Bobby “Blue” Bland, a distinguished singer who blended Southern blues and soul in songs such as “Turn on Your Love Light”, “I Pitty The Fool” and “Little Boy Blue,” died Sunday at his home in Memphis, TN. He was 83.
Bland was a contemporary of B.B. King’s was one of the last of the living connections to the roots of the genre. He was inducted into the Rock and Roll Hall of Fame in 1992.
Bland moved to Memphis and began singing with local gospel groups, including The Miniatures.
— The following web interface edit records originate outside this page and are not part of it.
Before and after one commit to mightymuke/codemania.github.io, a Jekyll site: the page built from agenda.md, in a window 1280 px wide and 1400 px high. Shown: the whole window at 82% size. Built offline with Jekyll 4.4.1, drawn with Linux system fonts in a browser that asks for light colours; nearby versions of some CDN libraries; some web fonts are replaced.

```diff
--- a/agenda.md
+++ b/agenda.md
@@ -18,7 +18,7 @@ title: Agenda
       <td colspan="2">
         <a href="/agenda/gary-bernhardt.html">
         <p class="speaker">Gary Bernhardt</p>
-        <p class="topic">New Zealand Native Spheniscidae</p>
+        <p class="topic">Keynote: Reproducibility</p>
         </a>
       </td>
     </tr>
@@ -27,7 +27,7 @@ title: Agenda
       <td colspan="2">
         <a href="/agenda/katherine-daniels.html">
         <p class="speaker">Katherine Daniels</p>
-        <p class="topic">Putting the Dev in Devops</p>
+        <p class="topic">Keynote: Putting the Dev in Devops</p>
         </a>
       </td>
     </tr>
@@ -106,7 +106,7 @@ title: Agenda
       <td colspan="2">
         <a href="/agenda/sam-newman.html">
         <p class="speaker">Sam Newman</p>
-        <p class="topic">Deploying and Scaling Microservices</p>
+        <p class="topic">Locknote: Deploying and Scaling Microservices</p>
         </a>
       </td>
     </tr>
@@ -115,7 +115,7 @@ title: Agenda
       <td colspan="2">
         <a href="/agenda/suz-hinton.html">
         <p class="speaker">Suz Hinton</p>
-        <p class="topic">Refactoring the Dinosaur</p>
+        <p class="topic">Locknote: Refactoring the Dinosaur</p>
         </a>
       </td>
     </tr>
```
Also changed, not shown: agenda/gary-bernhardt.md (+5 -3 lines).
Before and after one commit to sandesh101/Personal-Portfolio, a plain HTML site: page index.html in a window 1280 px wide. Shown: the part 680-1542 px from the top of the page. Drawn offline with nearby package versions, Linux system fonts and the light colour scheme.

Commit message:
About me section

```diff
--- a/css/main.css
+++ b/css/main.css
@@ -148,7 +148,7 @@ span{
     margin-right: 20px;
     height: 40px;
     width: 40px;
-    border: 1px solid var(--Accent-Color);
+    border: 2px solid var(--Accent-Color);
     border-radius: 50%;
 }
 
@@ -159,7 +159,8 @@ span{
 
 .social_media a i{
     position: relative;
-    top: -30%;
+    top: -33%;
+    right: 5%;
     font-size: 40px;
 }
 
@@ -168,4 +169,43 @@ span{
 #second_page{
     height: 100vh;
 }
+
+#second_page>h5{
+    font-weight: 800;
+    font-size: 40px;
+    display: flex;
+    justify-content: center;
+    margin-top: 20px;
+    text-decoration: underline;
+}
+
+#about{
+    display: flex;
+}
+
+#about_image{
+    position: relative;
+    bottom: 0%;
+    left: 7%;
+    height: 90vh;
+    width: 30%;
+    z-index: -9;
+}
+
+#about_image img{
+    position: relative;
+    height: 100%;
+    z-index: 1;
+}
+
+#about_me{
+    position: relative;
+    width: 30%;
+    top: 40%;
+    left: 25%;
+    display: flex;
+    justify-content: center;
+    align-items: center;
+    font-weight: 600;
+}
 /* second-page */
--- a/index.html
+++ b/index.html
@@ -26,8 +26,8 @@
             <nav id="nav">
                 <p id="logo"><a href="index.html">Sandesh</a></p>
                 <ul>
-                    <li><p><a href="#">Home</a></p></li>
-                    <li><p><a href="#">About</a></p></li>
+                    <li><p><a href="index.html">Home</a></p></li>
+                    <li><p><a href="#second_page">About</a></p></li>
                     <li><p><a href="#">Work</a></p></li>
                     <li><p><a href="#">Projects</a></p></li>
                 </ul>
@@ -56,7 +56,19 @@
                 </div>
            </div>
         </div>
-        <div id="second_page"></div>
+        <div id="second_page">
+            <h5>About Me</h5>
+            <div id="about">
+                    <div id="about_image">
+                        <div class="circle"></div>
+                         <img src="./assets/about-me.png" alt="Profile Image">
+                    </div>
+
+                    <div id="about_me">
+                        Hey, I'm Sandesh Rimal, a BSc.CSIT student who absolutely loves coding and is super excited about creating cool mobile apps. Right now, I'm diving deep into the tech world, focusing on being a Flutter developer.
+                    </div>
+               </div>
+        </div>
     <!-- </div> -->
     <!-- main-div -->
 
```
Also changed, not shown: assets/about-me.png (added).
Eager to expand his interests, he began frequenting the city’s famous Beale Street where he became associated with an ad hoc circle of aspiring musicians named, not unnaturally, the Beale Streeter.
Bland’s recordings from the early 1950s show him striving for individuality, but any progress was halted by a spell in the U.S. Army. When the singer returned to Memphis in 1954 he found several of his former associates, including Johnny Ace, enjoying considerable success, while Bland’s recording label, Duke, had been sold to Houston entrepreneur Don Robey. In 1956 Bland began touring with Junior Parker. Initially he doubled as valet and driver, a role he reportedly fulfilled for B. B. King and Rosco Gordon. Simultaneously, Bland began asserting his characteristic vocal style. Melodic big-band blues singles, including “Farther Up the Road” (1957) and “Little Boy Blue” (1958) reached the US R&B Top 10, but Bobby’s craft was most clearly heard on a series of early 1960s releases including “Cry Cry Cry”, “I Pity The Fool” and the sparkling “Turn On Your Love Light”, which became a much-covered standard.
In 1985, Bland was signed by Malaco Records, specialists in traditional Southern black music for whom he made a series of albums while continuing to tour and appear at concerts with fellow blues singer B. B. King. The two had collaborated for two albums in the 1970s. Despite occasional age-related ill-health, Bland continued to record new albums for Malaco and perform occasional tours alone, with guitarist/producer Angelo Earl and also with B.B. King, plus appearances at blues and soul festivals worldwide.Share this story: